Innovation and adaptability: Participants noted the high level of adaptability of agriculture in Yolo County with regard to climate change, pointing out the willingness of growers to not only modify production practices, but also to shift crop varieties and participate in government programs despite their voluntary status under cap and trade. Several participants expressed that financial support or incentives would help support farmers in their adapting and innovating.

Importance of water conservation: All participants acknowledged the growing challenges for agriculture in the county with regard to water availability and the likelihood of crops requiring more water given the higher temperatures predicted under climate change. Several participants noted the potential to save water through the use of drip irrigation, and also highlighted its capacity to dramatically increase yield. The importance of drip irrigation as a means of reducing nitrous oxide emissions, a greenhouse gas nearly 300 times as potent as carbon dioxide, was also noted by several researchers and farmers. Since drip irrigation can reduce groundwater recharge conjunctive use, whereby groundwater and surface water are managed in concert to minimize undesirable effects on various water users and the environment, was also cited as an important adaptation strategy.

Increasing local demand: Increasing access to locally grown agricultural products was noted by several participants as an efficient way of benefiting from increased demand while decreasing transportation related greenhouse gases, and building awareness among urban dwellers for the value of Yolo County agriculture. Specifically, it was suggested that a local Yolo Grown branding campaign be considered to help capitalize on this market opportunity while mitigating GHGs.

Restoration and carbon credits for working lands: Though recognition of the value of restoration was universal amongst participants, in terms of habitat value and carbon sequestration, many expressed concern over the conversion of working lands. Instead, participants suggested that lower quality lands or edges or riparian corridors be pursued as restoration targets first. It was also suggested that carbon credits be granted for permanent crops such as orchard crops and vines.

Participant Comments:

  • "I work a lot with private land owners and I find them to be extremely innovative and creative once something is set before them." --Representative, Yolo RCD
  • "I look at the last 100 years of climate and realize I’ve lived the majority of that and realize that as we look at climate and weather, we have these swings between wet and dry and warm and cool and there is no doubt in my mind that agriculture in Yolo County, agriculture in California and the US, will be able to successfully adapt to climate change -- Representative, Yolo County Farm Bureau
  • "..as I listen to the discussion about AB 32 and the 1 billion dollars that is going to be coming into the state... I’m not hearing a discussion about how the state is going to use this to fund the Williamson Act. The Williamson Act is probably the most important land conservation tool that we have." -- Representative, Yolo County Department of Agriculture
  • "Inputs are relatively expensive so the days of being wasteful are greatly diminished" --Representative, UC Cooperative Extension
  • "I think there is a new ethic, where farmers begin to take responsibility for their own activities on the farm.
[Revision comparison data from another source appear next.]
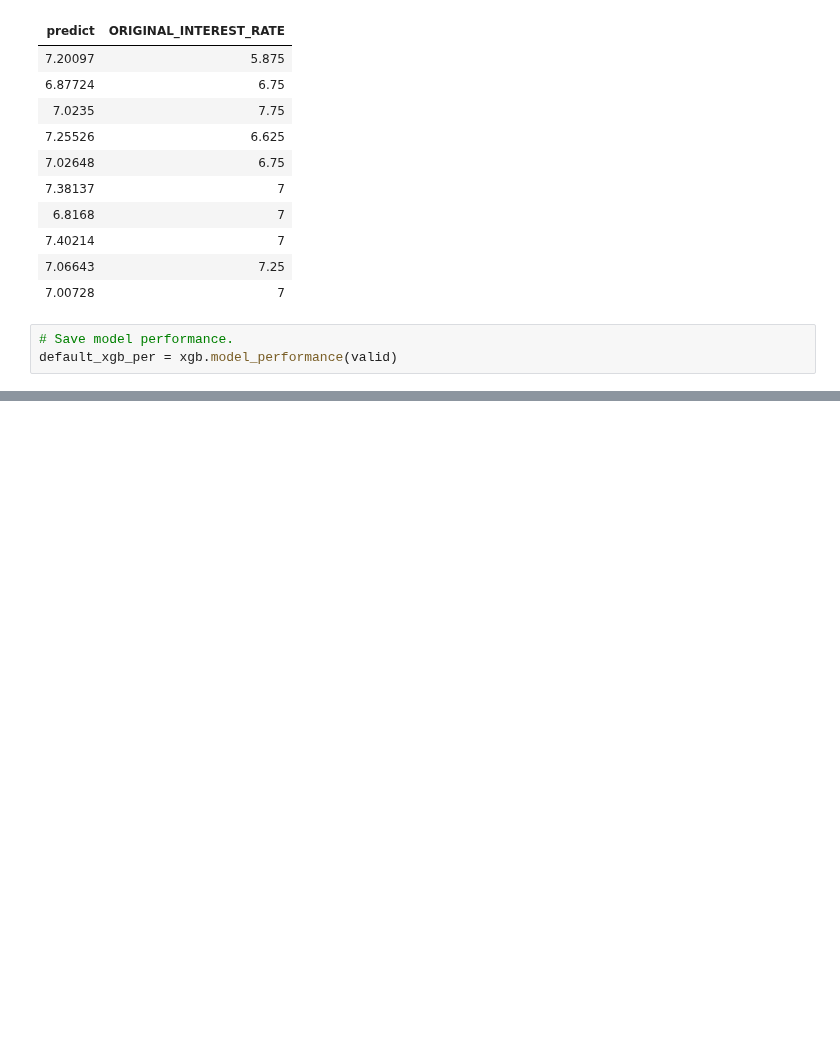
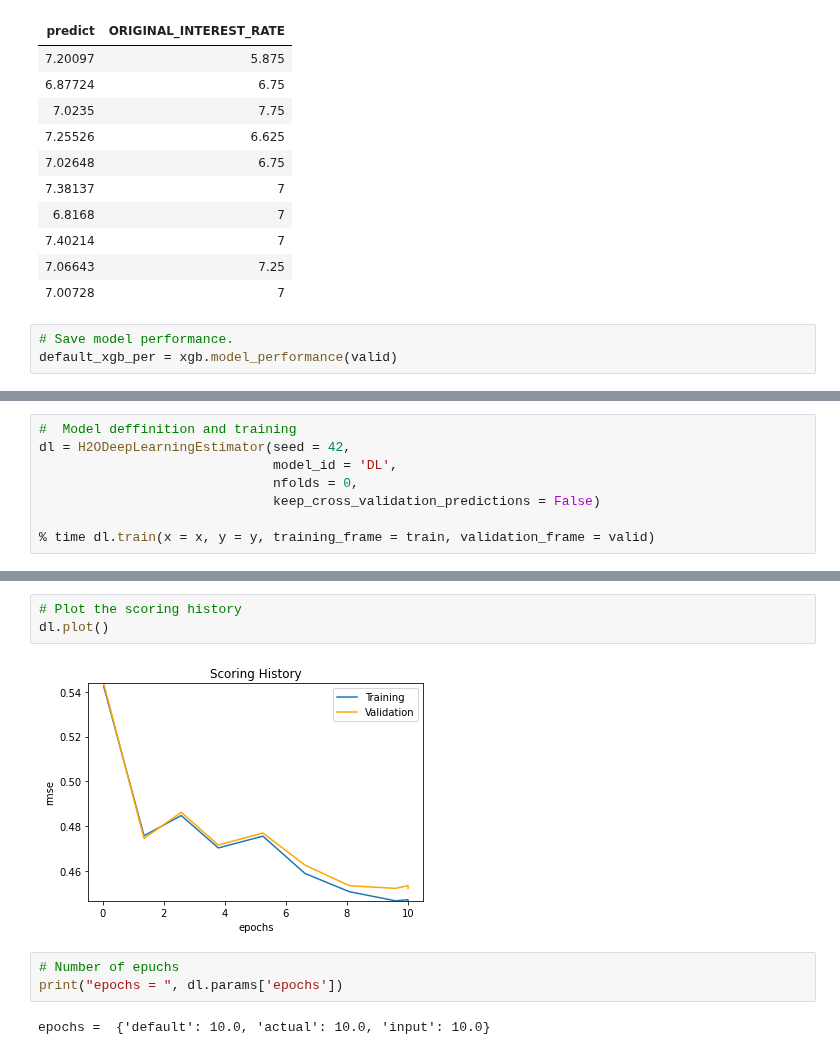
Before and after one commit to juan-ivan-NV/My-learnings, a Jupyter notebook: H2O_ai_tutorials/H2O_3_regression.ipynb, the cells around one changed output, grey strips where cells are left out. Saved outputs shown, nothing was run; the diff lists cells and outputs as text; blank space fills up the shorter version.

```diff
--- a/H2O_ai_tutorials/H2O_3_regression.ipynb
+++ b/H2O_ai_tutorials/H2O_3_regression.ipynb
@@ -283,0 +287,8 @@ default_xgb_per = xgb.model_performance(valid)
+# %%
+#  Model deffinition and training
+dl = H2ODeepLearningEstimator(seed = 42,
+                              model_id = 'DL',
+                              nfolds = 0,
+                              keep_cross_validation_predictions = False)
+
+% time dl.train(x = x, y = y, training_frame = train, validation_frame = valid)
@@ -283,0 +365,10 @@ default_xgb_per = xgb.model_performance(valid)
+# %%
+# Plot the scoring history
+dl.plot()
+# %% [output]
+[figure, added]
+# %%
+# Number of epuchs
+print("epochs = ", dl.params['epochs'])
+# %% [output]
+epochs =  {'default': 10.0, 'actual': 10.0, 'input': 10.0}
```
Also changed, not shown: parts of 38 cells of this notebook.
On our farm we reflect upon that on almost a daily basis and annual basis… Disturbing the soil (less with tillage) is one of those ways and managing soil microbiology in a way that enhances plant growth and enhances the fertility of our soils so that we don’t have to apply as much nitrogen." -- Yolo County Farmer
  • "If we have spaces on our farms or in our communities where we can plant things, trees especially, but also native grasses or things that can play a role while providing habitat….it looks like a real big project if you take 150 miles of canals, but if you take one mile a year it may not be such a big project. Those are the kinds of things we’d like to see financing for because they not only provide climate benefit but they also provide an environmental benefit that we all can enjoy and participate in and help our ecosystem" -- Yolo County Farmer